Agile Coaches Myth or Reality?

This article is really interesting since the subject to write about this was born during one of the Lean Coffee Portugal sessions when someone raised the subject/question “What is a difference between a Scrum Master and an Agile Coach?”.

Meanwhile, seeing as this can potentially be a long and interesting debated subject after chatting with my colleague Cornelius Engelbrecht  I decided talk with him if he would like to accept the challenge. That he did 😉

So, we would like to start with a quick question where you ask  yourself:

“What is an Agile Coach? Are they a myth or reality?”

Excalibur

The reason why we are asking this is because we can say that Agile Coach is a recent role and when we say this we are talking a few years and not like Developer or Project Manager that are with us for a long period of time.
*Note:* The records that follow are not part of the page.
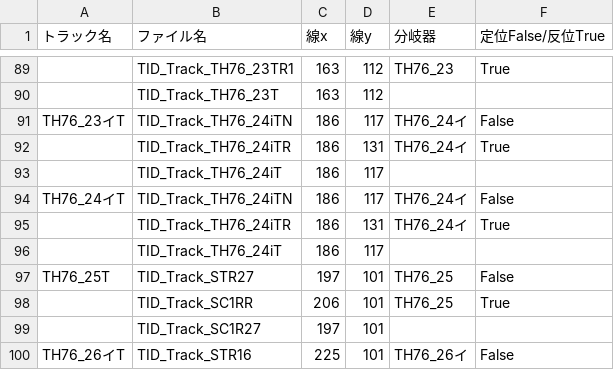
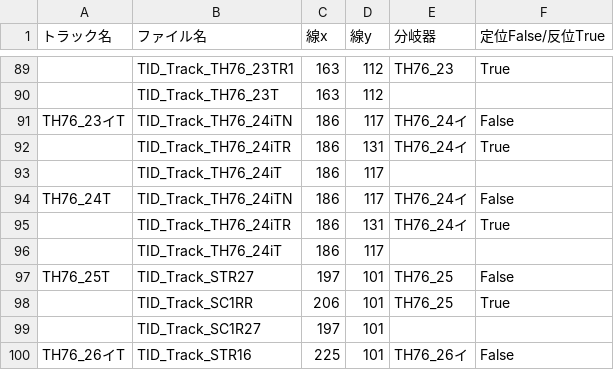
Before and after one commit to daidoji-traincrew-office/TrainCrewTIDWindow, a TSV file: exe/setting/linedata.tsv, drawn as a sheet; only a part is shown, gaps mark what is left out.

```diff
--- a/exe/setting/linedata.tsv
+++ b/exe/setting/linedata.tsv
@@ -93,3 +93,3 @@ TH76_23イT	TID_Track_TH76_24iTN	186	117	TH76_24イ	False
 	TID_Track_TH76_24iT	186	117		
-TH76_24イT	TID_Track_TH76_24iTN	186	117	TH76_24イ	False
+TH76_24T	TID_Track_TH76_24iTN	186	117	TH76_24イ	False
 	TID_Track_TH76_24iTR	186	131	TH76_24イ	True
```
Also changed, not shown: exe/setting/number_inbound.tsv, exe/setting/number_outbound.tsv, 3 other files.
Also, we think that we have people that are confused regarding the role definition and what are the best characteristics for a good Agile Coach.

To start we want to give you some context behind our opinions. We are not sure if you realised that nowadays everyone have on their LinkedIn, CV or role Agile Coach. But do they know what is the real Agile Coach role?

Well… We can say that we became curious, so we started to dig and get more information around the label Agile Coach. Our first approach was discuss this topic with a lot of people around the world and by coincidence or not, we had the need to also hire Agile Coach’s for my team.

What we discovered was kind of funny. Well… Not funny but curious.

  • People that updated their role after reading Agile books.
  • People that use the label on their current role even what they do is not related.
  • People that use the table Agile Coach since they don’t like the name Scrum Master.
  • People using the table Agile Coach since in Kanban there is no Scrum Master.
  • Role updated just to apply to a job without any experience.
  • People who collect certifications to prove they are a Coach.
  • The main reason we see is people that updated their role because everyone is doing it (Buzz word from the moment).

So, we would like to return to the question made during the Lean Coffee Portugal session by providing the definition of what is a Scrum Master and as you can see we don’t need to invent the well since is already well defined as we can see by the Scrum Guide definition (image below).

SM Scrum Guide

 

Now let’s have a look at the Agile Coach role from our perspective:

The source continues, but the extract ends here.